Read your vision through once, and then get out your computer. Slowly and thoughtfully, type up your vision, adjusting or adding to it as feels appropriate. If you’ve made notes throughout the week, you can add those in too. Your goal in this exercise is to create a “vision statement” that will be something you can anchor to and reference over time.
Of course, a vision is never static, so don’t feel like putting something down makes it permanent. You’re still dreaming!
Plan your vision
Once you’ve completed your vision statement, do a gap analysis. This is often done for businesses, but you’re doing this analysis between your life now and the life you want. List out three to five action steps you need to take to get to the life you want at work and at home.
Once you have these action steps, make a plan to achieve each, with clear timelines. If you want to be self-employed, what is the first step? Maybe you’ll commit to taking an entrepreneurship course, or you’ll spend more time on your side hustle with clear revenue goals. If you want more influence at work, you might decide to focus on expertise, starting with reading books by all the major thought leaders in your area of study. Define at least three incremental, specific items to achieve within each of the three action steps. Assign yourself dates and deadlines to make it real.
Execute your vision
The greatest thing about a vision is that it influences your decision-making. Now that you have clarity around the life you want, you get the opportunity to make intentional decisions that get you closer to, or further away from, your big vision for the kind of life you want at work and at home.
Check in with your vision
You’re already statistically 42 percent more likely to achieve your goals just by writing them down—and you’ve written your vision out twice! Now you need to stay anchored to this grand vision you’ve created for your life.
Set aside time every three months to engage with your vision and action steps. You may find that your vision has shifted, or it’s become clearer. Just an hour three or four times a year reviewing your vision and thinking about it will have an impact.

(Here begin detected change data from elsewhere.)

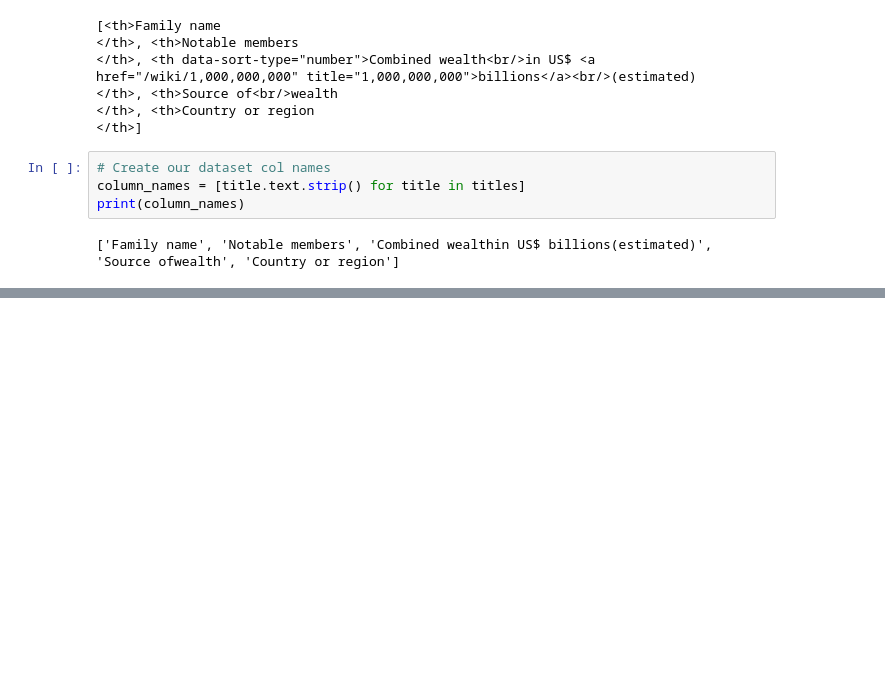
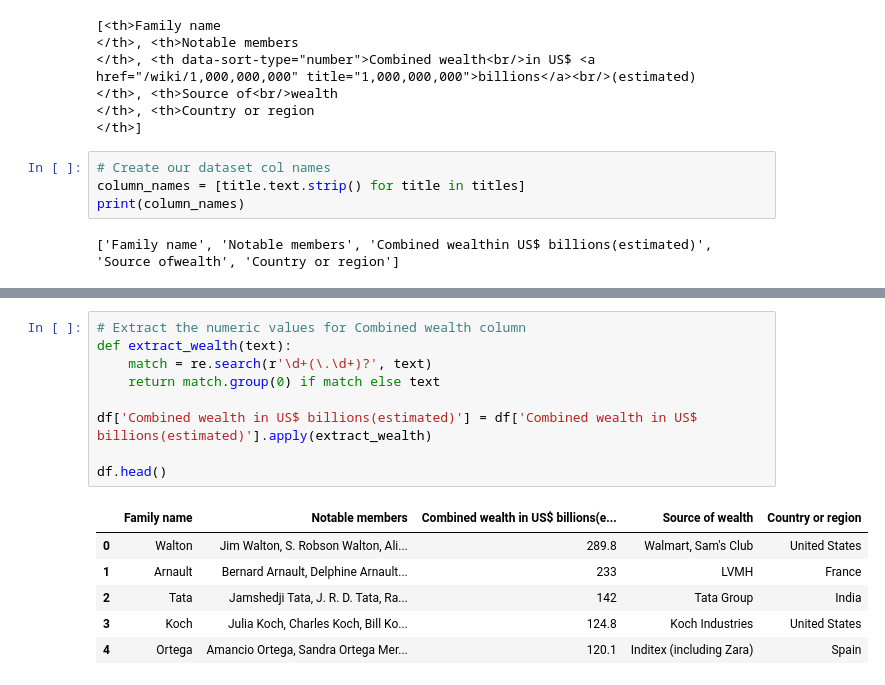
Before and after one commit to hhpramod/scrapped_rishest_families_data, a Jupyter notebook: web_scrapping.ipynb, the cells around one changed output, grey strips where cells are left out. Cells and saved outputs as stored; diff of their text form; blank space fills up the shorter version.

```diff
--- a/web_scrapping.ipynb
+++ b/web_scrapping.ipynb
@@ -79,0 +149,16 @@ print(column_names)
+# %%
+# Extract the numeric values for Combined wealth column
+def extract_wealth(text):
+    match = re.search(r'\d+(\.\d+)?', text)
+    return match.group(0) if match else text
+
+df['Combined wealth in US$ billions(estimated)'] = df['Combined wealth in US$ billions(estimated)'].apply(extract_wealth)
+
+df.head()
+# %% [output]
+|  | Family name | Notable members | Combined wealth in US$ billions(e... | Source of wealth | Country or region |
+| 0 | Walton | Jim Walton, S. Robson Walton, Ali... | 289.8 | Walmart, Sam's Club | United States |
+| 1 | Arnault | Bernard Arnault, Delphine Arnault... | 233 | LVMH | France |
+| 2 | Tata | Jamshedji Tata, J. R. D. Tata, Ra... | 142 | Tata Group | India |
+| 3 | Koch | Julia Koch, Charles Koch, Bill Ko... | 124.8 | Koch Industries | United States |
+| 4 | Ortega | Amancio Ortega, Sandra Ortega Mer... | 120.1 | Inditex (including Zara) | Spain |
```
Also changed, not shown: parts of 12 cells of this notebook, 1 other file.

As Paulo Coelho writes in The Alchemist, “When you want something, all the universe conspires in helping you to achieve it.” I believe that’s true. I also believe you can have the life you want. It all starts with vision.
About the Guest Post Author:
Stacy Ennis is an award-winning author, creative consultant, and speaker, as well as the cofounder of Next Level Women Leaders, a leadership training company. She served as long-time ghostwriter for a Nobel Prize winner in medicine and executive editor of Sam’s Club’s Healthy Living Made Simple, a publication that reaches around 11 million readers.
Stacy’s latest coauthored book is Growing Influence (Greenleaf Book Group, 2018); her TEDx talk, “How to raise brave kids,” has been viewed thousands of times around the world. She lives in Portugal with her husband and two children.